■ **What you should do**:
Only lines with the word "Gblist" are needed; collect each of them from the listing below.
== Segment start ==
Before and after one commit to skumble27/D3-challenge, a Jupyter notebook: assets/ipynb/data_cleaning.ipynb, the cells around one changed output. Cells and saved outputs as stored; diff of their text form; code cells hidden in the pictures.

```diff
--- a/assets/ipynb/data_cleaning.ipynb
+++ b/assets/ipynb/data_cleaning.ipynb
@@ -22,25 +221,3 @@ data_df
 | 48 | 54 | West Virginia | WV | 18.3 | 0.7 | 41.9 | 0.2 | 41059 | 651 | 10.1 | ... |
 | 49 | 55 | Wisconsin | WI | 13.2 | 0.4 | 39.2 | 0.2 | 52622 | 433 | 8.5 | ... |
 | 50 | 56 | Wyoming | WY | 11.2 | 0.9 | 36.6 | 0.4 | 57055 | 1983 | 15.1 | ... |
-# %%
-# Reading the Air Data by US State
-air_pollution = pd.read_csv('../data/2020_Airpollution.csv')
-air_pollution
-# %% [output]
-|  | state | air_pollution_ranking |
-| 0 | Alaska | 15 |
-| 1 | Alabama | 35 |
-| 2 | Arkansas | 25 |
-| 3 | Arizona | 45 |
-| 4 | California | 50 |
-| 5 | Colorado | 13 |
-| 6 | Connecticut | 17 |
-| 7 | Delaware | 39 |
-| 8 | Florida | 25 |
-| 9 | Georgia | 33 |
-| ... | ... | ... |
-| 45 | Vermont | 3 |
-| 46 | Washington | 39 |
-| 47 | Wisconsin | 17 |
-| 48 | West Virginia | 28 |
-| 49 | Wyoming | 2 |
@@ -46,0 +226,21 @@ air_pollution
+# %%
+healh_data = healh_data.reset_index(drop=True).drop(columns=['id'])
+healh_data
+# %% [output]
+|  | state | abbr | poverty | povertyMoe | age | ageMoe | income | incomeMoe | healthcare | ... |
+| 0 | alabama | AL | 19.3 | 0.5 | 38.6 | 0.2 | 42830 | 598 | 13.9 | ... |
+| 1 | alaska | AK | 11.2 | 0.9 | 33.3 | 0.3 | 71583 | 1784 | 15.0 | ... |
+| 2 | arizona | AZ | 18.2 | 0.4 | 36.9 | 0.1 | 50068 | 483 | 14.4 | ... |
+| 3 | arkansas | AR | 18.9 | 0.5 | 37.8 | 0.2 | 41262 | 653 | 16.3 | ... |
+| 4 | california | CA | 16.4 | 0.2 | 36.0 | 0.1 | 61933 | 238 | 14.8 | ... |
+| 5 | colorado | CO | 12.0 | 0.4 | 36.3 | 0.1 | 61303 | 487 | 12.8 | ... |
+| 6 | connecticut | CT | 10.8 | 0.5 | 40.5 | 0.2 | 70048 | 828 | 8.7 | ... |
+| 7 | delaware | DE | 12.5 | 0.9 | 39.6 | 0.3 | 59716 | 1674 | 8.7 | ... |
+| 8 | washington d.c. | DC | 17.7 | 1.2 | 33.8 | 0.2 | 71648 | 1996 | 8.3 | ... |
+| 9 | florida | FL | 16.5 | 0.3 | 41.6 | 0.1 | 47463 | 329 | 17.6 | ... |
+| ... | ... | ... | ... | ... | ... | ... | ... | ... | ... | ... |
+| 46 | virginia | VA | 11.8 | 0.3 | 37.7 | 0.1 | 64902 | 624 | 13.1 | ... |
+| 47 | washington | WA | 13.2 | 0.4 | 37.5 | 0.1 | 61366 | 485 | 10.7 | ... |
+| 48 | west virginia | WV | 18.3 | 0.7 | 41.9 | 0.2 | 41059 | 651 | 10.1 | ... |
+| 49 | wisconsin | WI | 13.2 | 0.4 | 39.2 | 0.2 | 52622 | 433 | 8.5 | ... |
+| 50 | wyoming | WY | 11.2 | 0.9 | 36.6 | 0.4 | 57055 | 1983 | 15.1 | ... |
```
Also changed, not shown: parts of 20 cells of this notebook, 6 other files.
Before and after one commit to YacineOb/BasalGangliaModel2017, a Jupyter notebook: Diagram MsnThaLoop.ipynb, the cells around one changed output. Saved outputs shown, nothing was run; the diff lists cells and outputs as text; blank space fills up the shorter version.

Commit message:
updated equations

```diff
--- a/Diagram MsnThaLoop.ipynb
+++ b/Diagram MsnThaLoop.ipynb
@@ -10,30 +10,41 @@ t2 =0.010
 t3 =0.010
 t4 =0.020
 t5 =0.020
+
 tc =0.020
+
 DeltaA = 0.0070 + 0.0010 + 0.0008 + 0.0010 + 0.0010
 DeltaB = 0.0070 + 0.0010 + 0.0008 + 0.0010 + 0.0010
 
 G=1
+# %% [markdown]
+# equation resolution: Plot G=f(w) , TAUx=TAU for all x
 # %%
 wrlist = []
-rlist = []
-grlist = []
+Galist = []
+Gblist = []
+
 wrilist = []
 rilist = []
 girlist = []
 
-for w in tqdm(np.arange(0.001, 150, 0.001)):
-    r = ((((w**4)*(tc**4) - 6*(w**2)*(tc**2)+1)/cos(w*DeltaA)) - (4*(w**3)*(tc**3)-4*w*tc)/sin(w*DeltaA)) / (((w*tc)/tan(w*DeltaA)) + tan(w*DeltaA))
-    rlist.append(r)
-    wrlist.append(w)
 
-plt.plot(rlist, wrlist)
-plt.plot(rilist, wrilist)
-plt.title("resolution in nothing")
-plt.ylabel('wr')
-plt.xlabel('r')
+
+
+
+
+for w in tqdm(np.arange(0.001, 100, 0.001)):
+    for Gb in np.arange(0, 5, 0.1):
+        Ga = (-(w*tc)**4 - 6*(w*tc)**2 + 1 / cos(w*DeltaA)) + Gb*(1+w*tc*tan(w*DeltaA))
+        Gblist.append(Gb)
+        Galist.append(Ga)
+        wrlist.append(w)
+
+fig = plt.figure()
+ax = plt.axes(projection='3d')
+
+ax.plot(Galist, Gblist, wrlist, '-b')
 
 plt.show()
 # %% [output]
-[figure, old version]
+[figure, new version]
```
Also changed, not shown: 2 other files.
== Segment end ==
■ **Solution to this problem**:
+Gblist = []
+        Gblist.append(Gb)
+ax.plot(Galist, Gblist, wrlist, '-b')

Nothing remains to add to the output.